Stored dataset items
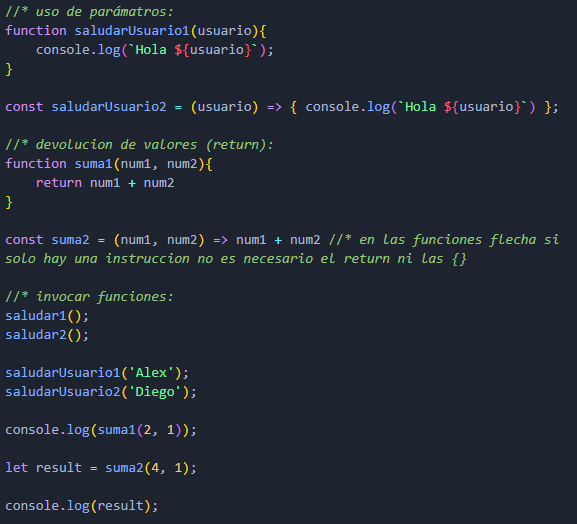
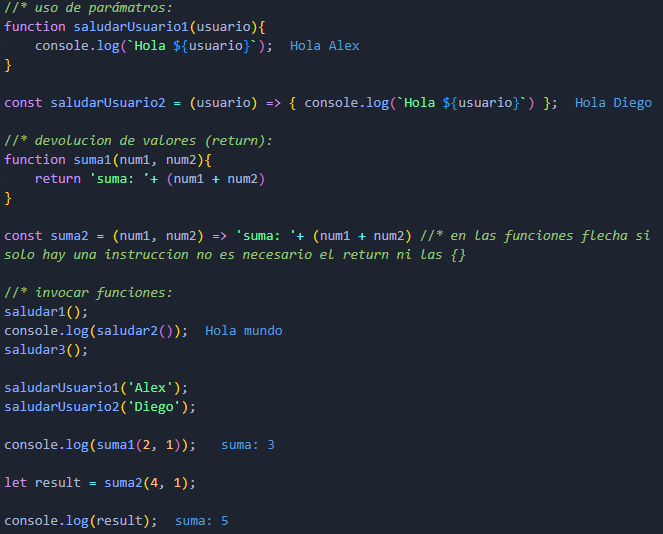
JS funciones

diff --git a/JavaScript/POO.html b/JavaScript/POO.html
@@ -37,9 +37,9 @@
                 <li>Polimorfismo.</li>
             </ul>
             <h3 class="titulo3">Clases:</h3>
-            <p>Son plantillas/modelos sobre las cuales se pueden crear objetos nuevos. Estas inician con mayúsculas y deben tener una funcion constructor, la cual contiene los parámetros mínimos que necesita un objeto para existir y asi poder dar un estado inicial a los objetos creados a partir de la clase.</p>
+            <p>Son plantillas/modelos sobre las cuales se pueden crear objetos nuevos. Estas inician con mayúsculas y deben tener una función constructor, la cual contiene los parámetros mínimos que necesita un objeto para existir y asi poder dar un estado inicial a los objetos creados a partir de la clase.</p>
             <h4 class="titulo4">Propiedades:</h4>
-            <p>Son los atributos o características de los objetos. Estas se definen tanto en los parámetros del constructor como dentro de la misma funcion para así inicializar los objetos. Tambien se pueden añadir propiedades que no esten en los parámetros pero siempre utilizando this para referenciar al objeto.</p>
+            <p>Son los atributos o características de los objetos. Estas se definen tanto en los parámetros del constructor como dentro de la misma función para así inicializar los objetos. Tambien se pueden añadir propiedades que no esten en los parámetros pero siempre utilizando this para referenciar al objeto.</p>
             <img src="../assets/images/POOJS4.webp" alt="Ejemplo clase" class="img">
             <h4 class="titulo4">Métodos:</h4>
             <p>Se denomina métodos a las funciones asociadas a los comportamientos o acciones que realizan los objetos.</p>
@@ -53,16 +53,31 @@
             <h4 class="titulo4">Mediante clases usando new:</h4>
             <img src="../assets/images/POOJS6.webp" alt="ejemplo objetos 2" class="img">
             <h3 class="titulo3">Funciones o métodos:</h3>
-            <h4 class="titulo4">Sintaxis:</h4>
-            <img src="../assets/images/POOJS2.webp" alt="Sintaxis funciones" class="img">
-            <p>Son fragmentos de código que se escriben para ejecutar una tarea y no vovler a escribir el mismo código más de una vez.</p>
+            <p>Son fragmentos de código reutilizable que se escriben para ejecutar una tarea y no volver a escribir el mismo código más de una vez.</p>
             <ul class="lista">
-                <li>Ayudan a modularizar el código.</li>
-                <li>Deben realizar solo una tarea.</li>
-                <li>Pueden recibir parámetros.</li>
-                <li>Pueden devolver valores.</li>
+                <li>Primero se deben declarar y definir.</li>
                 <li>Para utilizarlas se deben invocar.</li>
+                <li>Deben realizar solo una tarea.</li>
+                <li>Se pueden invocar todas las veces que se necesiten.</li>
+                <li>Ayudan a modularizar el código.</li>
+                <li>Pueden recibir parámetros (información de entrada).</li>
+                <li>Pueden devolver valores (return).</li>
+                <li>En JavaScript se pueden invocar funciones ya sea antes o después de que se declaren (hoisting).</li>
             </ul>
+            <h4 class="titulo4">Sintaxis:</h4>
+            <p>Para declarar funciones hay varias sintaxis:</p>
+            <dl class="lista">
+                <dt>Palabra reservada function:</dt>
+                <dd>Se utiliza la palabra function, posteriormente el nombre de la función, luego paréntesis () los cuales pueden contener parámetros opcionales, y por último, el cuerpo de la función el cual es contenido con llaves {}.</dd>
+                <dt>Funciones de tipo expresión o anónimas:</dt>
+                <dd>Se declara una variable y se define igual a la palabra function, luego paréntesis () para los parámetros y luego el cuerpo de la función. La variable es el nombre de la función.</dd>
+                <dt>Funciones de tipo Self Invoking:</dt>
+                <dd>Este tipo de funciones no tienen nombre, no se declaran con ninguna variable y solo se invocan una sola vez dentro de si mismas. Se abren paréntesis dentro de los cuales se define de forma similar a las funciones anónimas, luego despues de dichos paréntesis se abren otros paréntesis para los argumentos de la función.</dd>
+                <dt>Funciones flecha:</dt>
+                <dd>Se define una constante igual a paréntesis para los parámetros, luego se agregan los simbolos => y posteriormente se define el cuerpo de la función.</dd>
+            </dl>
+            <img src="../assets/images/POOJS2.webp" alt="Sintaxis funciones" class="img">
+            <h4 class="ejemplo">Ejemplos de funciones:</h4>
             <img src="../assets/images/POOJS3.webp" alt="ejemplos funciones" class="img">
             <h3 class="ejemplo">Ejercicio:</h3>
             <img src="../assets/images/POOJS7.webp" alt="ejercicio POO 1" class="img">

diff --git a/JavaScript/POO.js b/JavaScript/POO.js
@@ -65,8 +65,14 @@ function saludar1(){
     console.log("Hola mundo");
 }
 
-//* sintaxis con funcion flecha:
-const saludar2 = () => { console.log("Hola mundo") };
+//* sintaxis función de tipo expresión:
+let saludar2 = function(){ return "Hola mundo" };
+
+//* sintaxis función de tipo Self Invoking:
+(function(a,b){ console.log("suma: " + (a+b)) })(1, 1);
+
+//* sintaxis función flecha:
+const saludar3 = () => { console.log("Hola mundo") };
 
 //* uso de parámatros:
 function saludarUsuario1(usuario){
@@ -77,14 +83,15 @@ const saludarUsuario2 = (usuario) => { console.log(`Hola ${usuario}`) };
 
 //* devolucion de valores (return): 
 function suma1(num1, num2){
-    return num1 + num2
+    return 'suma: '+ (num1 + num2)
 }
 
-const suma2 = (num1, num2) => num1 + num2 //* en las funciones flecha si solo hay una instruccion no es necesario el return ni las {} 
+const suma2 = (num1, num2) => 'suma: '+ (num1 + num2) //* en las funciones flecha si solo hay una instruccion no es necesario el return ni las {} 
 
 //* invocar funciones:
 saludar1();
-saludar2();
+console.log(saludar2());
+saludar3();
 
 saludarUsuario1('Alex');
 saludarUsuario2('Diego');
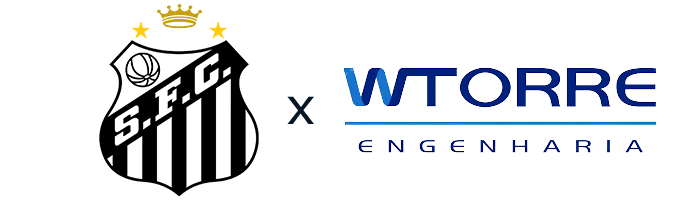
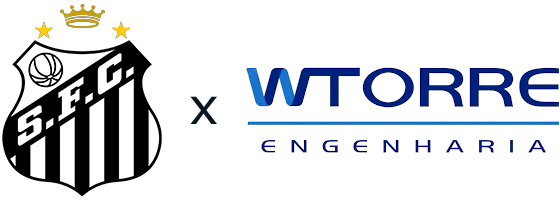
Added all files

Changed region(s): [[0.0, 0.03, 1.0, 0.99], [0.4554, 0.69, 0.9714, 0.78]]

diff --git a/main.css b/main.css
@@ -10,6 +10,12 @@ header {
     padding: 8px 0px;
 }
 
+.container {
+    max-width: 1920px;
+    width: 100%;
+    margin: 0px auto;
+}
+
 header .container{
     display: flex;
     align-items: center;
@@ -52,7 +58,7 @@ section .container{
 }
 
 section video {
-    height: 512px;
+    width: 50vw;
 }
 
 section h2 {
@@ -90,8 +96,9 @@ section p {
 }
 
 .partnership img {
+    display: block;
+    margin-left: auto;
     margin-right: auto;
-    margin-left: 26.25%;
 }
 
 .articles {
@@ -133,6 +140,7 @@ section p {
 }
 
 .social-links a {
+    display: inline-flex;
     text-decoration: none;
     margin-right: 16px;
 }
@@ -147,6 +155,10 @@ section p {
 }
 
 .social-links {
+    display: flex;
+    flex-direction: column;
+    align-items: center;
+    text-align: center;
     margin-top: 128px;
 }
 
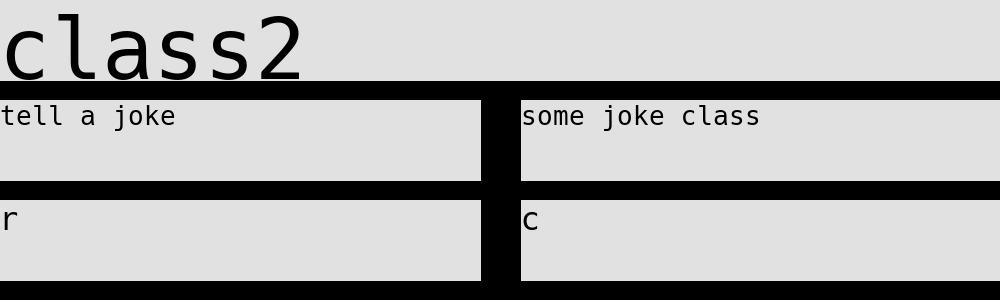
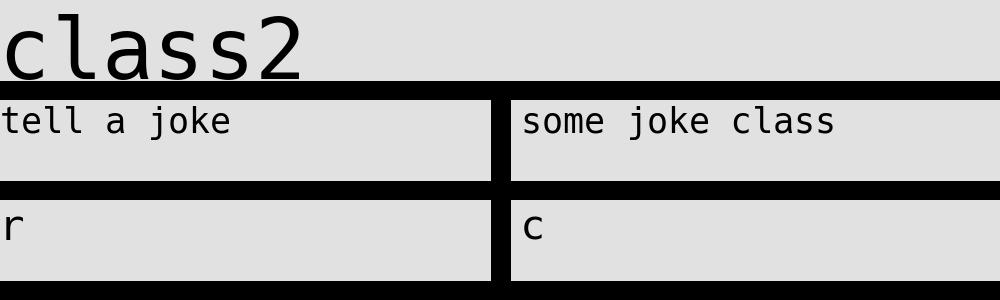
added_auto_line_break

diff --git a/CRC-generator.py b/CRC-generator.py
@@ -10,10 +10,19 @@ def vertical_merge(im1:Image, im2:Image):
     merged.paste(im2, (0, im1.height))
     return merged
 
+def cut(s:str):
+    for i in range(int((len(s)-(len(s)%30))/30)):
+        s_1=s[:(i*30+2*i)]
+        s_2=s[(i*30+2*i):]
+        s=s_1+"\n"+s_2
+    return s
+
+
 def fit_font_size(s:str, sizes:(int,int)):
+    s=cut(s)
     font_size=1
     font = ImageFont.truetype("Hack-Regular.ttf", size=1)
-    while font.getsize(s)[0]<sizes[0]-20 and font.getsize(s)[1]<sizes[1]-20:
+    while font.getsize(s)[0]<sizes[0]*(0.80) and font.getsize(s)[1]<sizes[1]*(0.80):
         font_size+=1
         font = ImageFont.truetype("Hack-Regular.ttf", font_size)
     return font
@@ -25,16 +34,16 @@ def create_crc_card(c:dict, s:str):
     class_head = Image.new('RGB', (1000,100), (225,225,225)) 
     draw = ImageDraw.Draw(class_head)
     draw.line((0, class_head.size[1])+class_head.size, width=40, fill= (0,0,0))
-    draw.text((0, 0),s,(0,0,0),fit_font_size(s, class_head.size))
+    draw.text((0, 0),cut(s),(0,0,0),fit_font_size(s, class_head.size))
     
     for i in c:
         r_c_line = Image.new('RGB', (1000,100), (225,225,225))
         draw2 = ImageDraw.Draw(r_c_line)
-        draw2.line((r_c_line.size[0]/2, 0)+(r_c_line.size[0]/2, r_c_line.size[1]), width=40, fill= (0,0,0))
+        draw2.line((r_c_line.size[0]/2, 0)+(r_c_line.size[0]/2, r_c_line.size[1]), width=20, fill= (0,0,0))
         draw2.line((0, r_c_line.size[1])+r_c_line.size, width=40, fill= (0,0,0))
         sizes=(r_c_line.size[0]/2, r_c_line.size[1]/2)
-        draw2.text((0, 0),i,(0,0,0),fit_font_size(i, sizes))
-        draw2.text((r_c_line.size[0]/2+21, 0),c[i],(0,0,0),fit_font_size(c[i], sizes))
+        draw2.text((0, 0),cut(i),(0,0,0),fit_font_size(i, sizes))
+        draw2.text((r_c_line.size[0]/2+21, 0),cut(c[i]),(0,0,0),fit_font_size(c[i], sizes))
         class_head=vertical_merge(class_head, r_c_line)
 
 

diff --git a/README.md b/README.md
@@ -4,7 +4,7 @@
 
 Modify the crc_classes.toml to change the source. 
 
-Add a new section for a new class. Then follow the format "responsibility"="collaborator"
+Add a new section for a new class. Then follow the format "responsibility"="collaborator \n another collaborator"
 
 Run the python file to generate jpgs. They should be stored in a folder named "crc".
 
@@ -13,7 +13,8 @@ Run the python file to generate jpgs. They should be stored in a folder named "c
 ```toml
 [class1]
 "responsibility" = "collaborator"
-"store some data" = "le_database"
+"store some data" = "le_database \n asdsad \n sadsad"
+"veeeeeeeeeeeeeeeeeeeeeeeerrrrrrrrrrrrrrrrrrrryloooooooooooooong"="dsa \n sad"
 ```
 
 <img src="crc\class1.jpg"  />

◆ Your task:
Looking at the records above, which lines contain "margin"? Copy those lines.

◆ Output for this task:
+    margin: 0px auto;
+    margin-left: auto;
     margin-right: auto;
-    margin-left: 26.25%;
     margin-right: 16px;
     margin-top: 128px;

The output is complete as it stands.